REQUIRED ACTION:
Which lines of the material hold the word "models"? Copy each one.

RECORDS SUPPLIED:

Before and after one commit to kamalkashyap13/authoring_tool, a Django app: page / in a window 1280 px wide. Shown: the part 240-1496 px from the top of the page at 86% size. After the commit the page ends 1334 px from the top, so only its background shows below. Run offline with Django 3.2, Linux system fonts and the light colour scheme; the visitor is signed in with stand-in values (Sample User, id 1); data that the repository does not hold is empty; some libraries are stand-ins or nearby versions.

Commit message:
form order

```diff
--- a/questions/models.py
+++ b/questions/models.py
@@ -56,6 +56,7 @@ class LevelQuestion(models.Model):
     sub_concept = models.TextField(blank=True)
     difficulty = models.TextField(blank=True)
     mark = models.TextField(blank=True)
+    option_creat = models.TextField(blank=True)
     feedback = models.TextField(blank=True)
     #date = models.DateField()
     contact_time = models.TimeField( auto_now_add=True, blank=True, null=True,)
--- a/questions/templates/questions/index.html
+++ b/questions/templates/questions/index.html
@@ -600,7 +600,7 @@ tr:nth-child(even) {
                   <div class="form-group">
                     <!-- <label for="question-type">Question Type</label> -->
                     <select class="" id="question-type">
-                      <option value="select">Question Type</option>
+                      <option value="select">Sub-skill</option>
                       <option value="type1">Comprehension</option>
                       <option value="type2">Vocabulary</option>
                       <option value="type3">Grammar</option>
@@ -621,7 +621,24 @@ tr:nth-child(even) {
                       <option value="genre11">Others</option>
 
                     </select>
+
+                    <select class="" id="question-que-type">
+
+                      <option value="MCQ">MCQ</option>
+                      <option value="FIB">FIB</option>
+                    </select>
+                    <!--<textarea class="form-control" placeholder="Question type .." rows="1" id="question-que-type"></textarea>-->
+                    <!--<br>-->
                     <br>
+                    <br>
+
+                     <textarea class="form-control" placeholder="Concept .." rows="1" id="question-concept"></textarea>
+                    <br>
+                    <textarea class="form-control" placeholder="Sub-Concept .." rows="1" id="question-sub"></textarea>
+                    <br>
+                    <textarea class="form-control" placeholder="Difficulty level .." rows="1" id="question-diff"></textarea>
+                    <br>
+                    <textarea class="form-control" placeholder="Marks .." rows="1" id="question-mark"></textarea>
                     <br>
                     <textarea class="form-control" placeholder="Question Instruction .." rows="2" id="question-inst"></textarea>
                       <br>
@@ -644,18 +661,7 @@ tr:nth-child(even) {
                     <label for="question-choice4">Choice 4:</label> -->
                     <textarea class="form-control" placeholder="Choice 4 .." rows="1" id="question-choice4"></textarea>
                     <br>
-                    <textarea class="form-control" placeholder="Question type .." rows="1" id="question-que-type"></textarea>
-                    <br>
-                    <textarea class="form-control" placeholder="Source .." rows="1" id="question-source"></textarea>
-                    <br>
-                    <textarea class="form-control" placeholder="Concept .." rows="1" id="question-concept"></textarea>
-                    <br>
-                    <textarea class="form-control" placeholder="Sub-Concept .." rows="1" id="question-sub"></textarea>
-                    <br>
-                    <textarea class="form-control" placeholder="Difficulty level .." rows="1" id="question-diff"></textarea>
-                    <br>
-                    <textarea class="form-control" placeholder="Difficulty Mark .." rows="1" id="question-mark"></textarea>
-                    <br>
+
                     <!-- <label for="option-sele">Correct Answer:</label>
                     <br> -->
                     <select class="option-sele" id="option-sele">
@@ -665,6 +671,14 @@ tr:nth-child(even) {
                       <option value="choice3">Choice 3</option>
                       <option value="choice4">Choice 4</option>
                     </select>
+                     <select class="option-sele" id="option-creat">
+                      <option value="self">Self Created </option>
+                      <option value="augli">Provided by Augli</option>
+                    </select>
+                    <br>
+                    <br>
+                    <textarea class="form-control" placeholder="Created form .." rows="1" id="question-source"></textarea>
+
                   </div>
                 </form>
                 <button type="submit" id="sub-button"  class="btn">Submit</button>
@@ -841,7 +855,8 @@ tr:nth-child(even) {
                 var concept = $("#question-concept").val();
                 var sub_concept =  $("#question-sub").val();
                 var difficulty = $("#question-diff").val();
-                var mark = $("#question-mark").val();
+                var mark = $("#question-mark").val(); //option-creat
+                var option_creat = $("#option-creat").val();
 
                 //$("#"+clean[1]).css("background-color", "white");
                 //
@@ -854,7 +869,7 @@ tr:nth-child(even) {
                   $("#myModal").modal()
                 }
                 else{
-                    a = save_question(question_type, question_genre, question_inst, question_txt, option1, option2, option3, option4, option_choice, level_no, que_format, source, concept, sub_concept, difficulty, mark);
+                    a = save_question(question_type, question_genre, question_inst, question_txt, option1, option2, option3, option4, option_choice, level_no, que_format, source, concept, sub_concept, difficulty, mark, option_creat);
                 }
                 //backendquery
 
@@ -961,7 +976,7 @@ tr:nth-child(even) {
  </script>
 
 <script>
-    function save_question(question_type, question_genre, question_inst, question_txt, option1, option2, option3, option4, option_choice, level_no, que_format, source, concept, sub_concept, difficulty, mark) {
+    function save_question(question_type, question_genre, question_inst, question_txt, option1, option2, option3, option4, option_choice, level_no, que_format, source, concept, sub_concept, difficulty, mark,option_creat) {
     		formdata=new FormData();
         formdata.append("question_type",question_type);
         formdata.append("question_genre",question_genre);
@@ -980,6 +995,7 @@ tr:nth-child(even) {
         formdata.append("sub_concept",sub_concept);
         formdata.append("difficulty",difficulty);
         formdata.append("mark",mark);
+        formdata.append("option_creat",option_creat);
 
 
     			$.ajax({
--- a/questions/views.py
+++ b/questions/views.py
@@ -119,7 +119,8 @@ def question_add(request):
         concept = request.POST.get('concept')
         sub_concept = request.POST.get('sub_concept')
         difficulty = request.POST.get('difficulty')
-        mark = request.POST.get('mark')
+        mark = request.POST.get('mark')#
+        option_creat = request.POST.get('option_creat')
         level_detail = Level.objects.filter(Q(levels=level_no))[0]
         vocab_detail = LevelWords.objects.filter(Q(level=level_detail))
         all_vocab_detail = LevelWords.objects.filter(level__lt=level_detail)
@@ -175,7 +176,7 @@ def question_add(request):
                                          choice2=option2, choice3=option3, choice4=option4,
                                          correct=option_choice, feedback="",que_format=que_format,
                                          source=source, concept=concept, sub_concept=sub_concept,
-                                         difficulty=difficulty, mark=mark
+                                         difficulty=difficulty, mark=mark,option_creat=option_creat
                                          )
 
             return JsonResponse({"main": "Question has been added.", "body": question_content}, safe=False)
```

==

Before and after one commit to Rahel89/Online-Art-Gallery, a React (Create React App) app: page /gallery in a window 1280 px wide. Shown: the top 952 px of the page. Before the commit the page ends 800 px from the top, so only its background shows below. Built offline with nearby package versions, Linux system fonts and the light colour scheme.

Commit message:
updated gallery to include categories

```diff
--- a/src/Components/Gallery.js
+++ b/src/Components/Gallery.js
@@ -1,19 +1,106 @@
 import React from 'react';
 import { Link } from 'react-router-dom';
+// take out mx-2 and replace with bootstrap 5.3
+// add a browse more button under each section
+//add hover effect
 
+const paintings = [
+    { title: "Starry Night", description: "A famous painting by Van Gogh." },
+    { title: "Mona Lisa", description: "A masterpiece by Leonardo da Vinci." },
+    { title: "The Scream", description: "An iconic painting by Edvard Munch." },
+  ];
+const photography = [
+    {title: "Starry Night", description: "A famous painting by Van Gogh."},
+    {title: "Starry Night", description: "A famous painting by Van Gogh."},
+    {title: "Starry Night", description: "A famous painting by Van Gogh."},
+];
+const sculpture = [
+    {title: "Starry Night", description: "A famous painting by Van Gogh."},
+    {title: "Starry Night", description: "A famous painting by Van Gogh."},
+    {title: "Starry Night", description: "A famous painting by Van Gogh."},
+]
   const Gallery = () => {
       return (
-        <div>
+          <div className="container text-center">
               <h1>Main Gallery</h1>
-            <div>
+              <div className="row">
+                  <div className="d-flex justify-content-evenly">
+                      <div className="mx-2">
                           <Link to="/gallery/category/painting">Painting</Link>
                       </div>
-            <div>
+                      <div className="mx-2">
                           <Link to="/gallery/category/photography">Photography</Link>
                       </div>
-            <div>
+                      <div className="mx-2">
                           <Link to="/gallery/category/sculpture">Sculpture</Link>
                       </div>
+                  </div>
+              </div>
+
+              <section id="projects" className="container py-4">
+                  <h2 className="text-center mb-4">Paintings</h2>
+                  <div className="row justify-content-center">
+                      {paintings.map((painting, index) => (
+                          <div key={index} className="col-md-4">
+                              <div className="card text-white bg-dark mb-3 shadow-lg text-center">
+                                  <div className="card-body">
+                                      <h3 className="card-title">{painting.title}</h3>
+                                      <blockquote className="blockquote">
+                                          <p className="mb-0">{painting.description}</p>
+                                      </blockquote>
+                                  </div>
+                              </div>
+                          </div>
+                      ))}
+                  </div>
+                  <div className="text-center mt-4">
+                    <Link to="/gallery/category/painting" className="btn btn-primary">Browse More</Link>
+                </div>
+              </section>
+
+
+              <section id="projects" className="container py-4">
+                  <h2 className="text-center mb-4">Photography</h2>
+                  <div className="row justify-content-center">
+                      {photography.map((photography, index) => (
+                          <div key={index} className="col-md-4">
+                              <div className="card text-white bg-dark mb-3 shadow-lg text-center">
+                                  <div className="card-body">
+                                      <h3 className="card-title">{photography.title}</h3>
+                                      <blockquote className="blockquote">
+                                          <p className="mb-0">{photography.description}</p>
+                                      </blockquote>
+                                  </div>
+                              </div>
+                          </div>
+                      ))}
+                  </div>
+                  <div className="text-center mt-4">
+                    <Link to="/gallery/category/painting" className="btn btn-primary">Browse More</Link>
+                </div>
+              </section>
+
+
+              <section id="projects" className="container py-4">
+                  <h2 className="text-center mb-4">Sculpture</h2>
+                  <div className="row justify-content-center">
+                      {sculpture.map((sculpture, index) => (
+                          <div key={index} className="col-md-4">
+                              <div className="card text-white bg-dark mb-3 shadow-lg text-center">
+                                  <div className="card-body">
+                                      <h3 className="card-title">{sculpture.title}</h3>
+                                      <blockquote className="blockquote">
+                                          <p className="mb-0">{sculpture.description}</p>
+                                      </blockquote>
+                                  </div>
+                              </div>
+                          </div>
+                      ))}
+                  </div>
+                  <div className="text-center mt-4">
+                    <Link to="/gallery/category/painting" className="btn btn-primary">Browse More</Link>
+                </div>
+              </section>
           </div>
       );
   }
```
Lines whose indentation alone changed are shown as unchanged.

RESPONSE AREA:
--- a/questions/models.py
+++ b/questions/models.py
@@ -56,6 +56,7 @@ class LevelQuestion(models.Model):
     sub_concept = models.TextField(blank=True)
     difficulty = models.TextField(blank=True)
     mark = models.TextField(blank=True)
+    option_creat = models.TextField(blank=True)
     feedback = models.TextField(blank=True)
     #date = models.DateField()
     contact_time = models.TimeField( auto_now_add=True, blank=True, null=True,)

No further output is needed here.